academia agriculture art books cities commons strategies conferences copyright law digital commons economics education enclosure enclosures environment finance food free culture free software Germany government Great Britain history India international Internet land law localism market culture nature ontology open source software peer production politics videos water
In Berlin, Exploring What Is Commonable
Wed, 12/05/2012 - 07:06
On Tuesday evening, I gave a talk at the American Academy in Berlin, where I have been a residential fellow for the past five weeks. I focused on the commons as “a new/old paradigm of governance,” making a survey of the topic in ways familiar to readers of this blog. (Here is a video of the talk along with the text.) It was fun to mix it up with a very diverse crowd that included academics, journalists, students, a Google Germany executive, a Wikipedia leader, a German patent law official, among many others.
Among the many interesting comments made by the audience, Katrin Faensen of The Virus, coined a word that I am going to start using a lot: “commonable.” Faensen asked how she personally could become “more commonable” in the sense of connected to and participating in a commons. I replied that she should start with whatever she is passionate about, and find a suitable commons project there.
I like “commonable” as a term because I think there will be a growing use for it in the future. Tommaso Fattori of Italy has proposed new sorts of “commons/public” partnerships, for example, which could lead one to ask the question, “Is that public service or asset ‘commonable’?” Many of us would like to see the earth’s atmosphere treated as a commons, which could lead to the statement, "We need to make the atmosphere commonable.” My pleasure in the word was reinforced when another fellow here at the Academy, a renowned literary translator, agreed that the word has a promising future.

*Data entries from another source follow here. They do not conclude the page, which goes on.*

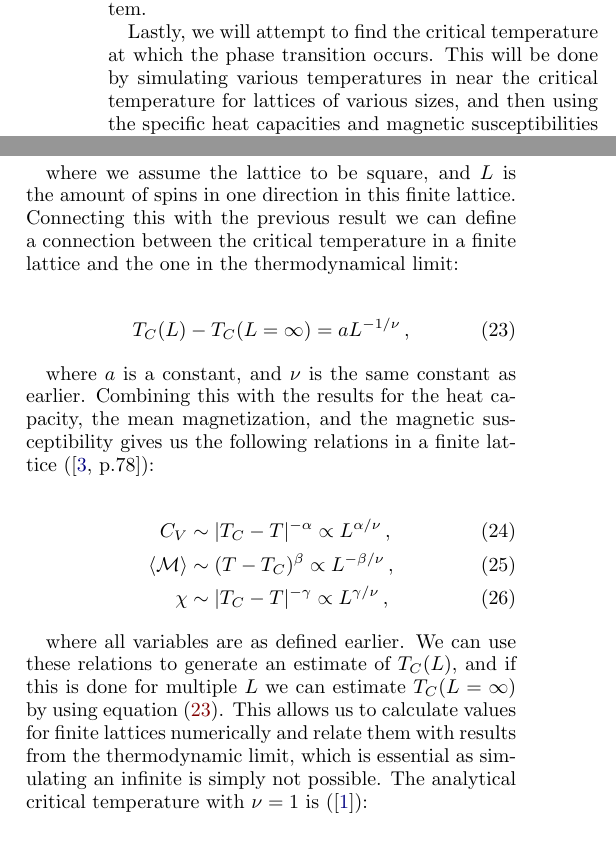
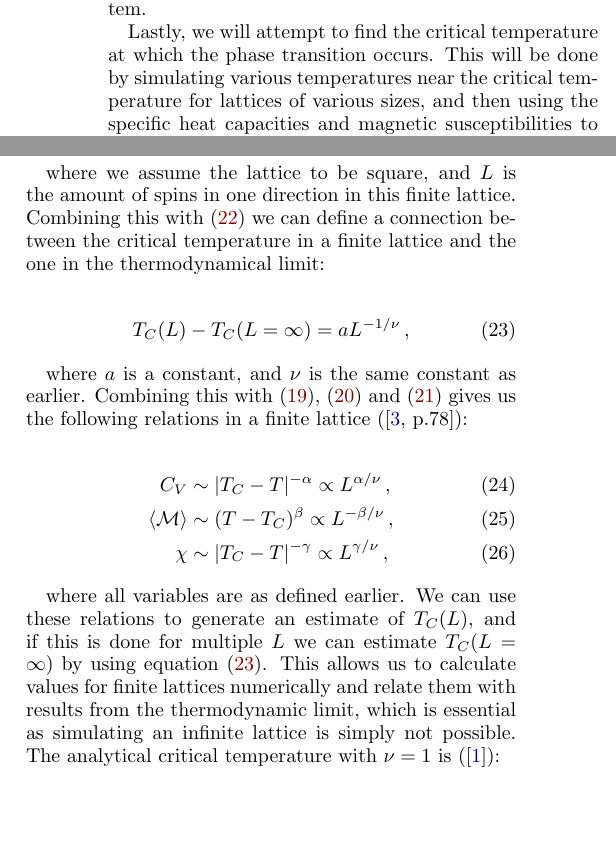
Before and after one commit to eivinsto/FYS3150_Project_4, a LaTeX paper (doc/FYS3150_Project_4.tex): two parts of the columns of pages 2 and 5 of 26, joined at a grey line, cut so that both start at the same text, the shorter picture padded with empty space. Compiled offline with pdfLaTeX.

Commit message:
Fixed typos in formalism

```diff
--- a/doc/FYS3150_Project_4.tex
+++ b/doc/FYS3150_Project_4.tex
@@ -147,7 +147,7 @@ Firstly we will test our implementation by simulating a \(2\times 2\) lattice an
 
 We will then investigate the stability of our implementation, by simulating a \(20\times 20\) lattice for both phases of the magnetization. We will look at how many Monte Carlo cycles are necessary to achieve the most likely state of the system. Furthermore, we will look at the amount of accepted spin flips during simulation, as well as the probability distribution \(P(E)\) of the energies of the system.
 
-Lastly, we will attempt to find the critical temperature at which the phase transition occurs. This will be done by simulating various temperatures in near the critical temperature for lattices of various sizes, and then using the specific heat capacities and magnetic susceptibilities to estimate the critical temperature of each lattice, which in turn are used to estimate the critical temperature in the thermodynamic limit of a 2D lattice with infinitely many spins.
+Lastly, we will attempt to find the critical temperature at which the phase transition occurs. This will be done by simulating various temperatures near the critical temperature for lattices of various sizes, and then using the specific heat capacities and magnetic susceptibilities to estimate the critical temperature of each lattice, which in turn are used to estimate the critical temperature in the thermodynamic limit of a 2D lattice with infinitely many spins.
 
 
 \newpage
@@ -406,13 +406,13 @@ where $\nu$ is a constant. A phase transition such as the one that the Ising mod
 \xi (T) &\propto L \, ,
 \end{align*}
 
-where we assume the lattice to be square, and $L$ is the amount of spins in one direction in this finite lattice. Connecting this with the previous result we can define a connection between the critical temperature in a finite lattice and the one in the thermodynamical limit:
+where we assume the lattice to be square, and $L$ is the amount of spins in one direction in this finite lattice. Combining this with \eqref{eq:power_law_correlation_length_} we can define a connection between the critical temperature in a finite lattice and the one in the thermodynamical limit:
 
 \begin{align*}
 T_C(L) - T_C(L= \infty) &= aL^{-1/\nu} \, , \numberthis \label{eq:crit_temperature_finite_lattice}
 \end{align*}
 
-where $a$ is a constant, and $\nu$ is the same constant as earlier. Combining this with the results for the heat capacity, the mean magnetization, and the magnetic susceptibility gives us the following relations in a finite lattice (\citep[p.78]{landau_binder_2014}):
+where $a$ is a constant, and $\nu$ is the same constant as earlier. Combining this with \eqref{eq:power_law_heat_capacity}, \eqref{eq:power_law_magnetization_per_spin} and \eqref{eq:power_law_susceptibility} gives us the following relations in a finite lattice (\citep[p.78]{landau_binder_2014}):
 
 \begin{align*}
 C_V &\sim |T_C - T |^{-\alpha} \propto  L^{\alpha/\nu} \, , \numberthis \label{eq:finite_lattice_heat_capacity} \\
@@ -420,7 +420,7 @@ C_V &\sim |T_C - T |^{-\alpha} \propto  L^{\alpha/\nu} \, , \numberthis \label{e
 \chi &\sim |T_C - T|^{-\gamma} \propto L^{\gamma/\nu} \, , \numberthis \label{eq:finite_lattice_susceptibility}
 \end{align*}
 
-where all variables are as defined earlier. We can use these relations to generate an estimate of $T_C(L)$, and if this is done for multiple $L$ we can estimate $T_C(L=\infty)$ by using equation \eqref{eq:crit_temperature_finite_lattice}. This allows us to calculate values for finite lattices numerically and relate them with results from the thermodynamic limit, which is essential as simulating an infinite is simply not possible. The analytical critical temperature with $\nu=1$ is (\citep{L.Onsager1944}):
+where all variables are as defined earlier. We can use these relations to generate an estimate of $T_C(L)$, and if this is done for multiple $L$ we can estimate $T_C(L=\infty)$ by using equation \eqref{eq:crit_temperature_finite_lattice}. This allows us to calculate values for finite lattices numerically and relate them with results from the thermodynamic limit, which is essential as simulating an infinite lattice is simply not possible. The analytical critical temperature with $\nu=1$ is (\citep{L.Onsager1944}):
 
 \begin{align*}
 \tilde{T}_C &= \frac{k_B T_C}{J} = \frac{2}{\ln(1 + \sqrt{2})} \approx 2.26919 \, , \numberthis \label{eq:crit_temperature_analytical}
```
Also changed, not shown: doc/FYS3150_Project_4.tex (2 more changed lines).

A word about the American Academy in Berlin. This small, independent center in the Berlin suburb of Wannsee is dedicated to “advanced study in the humanities, public policy, social sciences and arts.” Its central aim is to foster German/American cultural exchange via its Berlin Prize Fellowships. I am pleased to say that I was selected for the Bosch Berlin Prize in Policy for fall 2012. This has given me the gift of six weeks to read, study, think, meet with people, give talks and enjoy great food and stimulating company. As a non-academic with no hope for a sabbatical, this has been a rare treat and a real joy.
I’ve spent much of the past five weeks in Berlin meeting with a wide range of activists, thinkers and project leaders who care about the commons. The Heinrich Böll Foundation is one of the leading hubs of such activity, much of it led by Heike Löschmann, the head of international politics there. I’ve also met with some folks associated with the German Pirate Party; with German free software and free culture advocates; with Jonathan Gordon-Farleigh, the editor of Stir magazine in the UK; Green Party officials in England; with artist-commoners in Istanbul; and a workshop of 20 Europeans dedicated to the economics of the commons. I am happy to report that interest in the commons continues to grow, as reflected in the diverse voices that I've heard. I'm grateful to the American Academy for giving me the change to expand the boundaries of my knowledge of and personal connections to commoning in Europe.
Just when I think that Europe is ahead of the US in developing new commons, I learn about the innovation in my very own home state of Massachusetts. A few days ago I learned about the Center for the Theater Commons at Emerson College. The theater as commons? Who knew? The obvious lesson is that one never knows what might be commonable.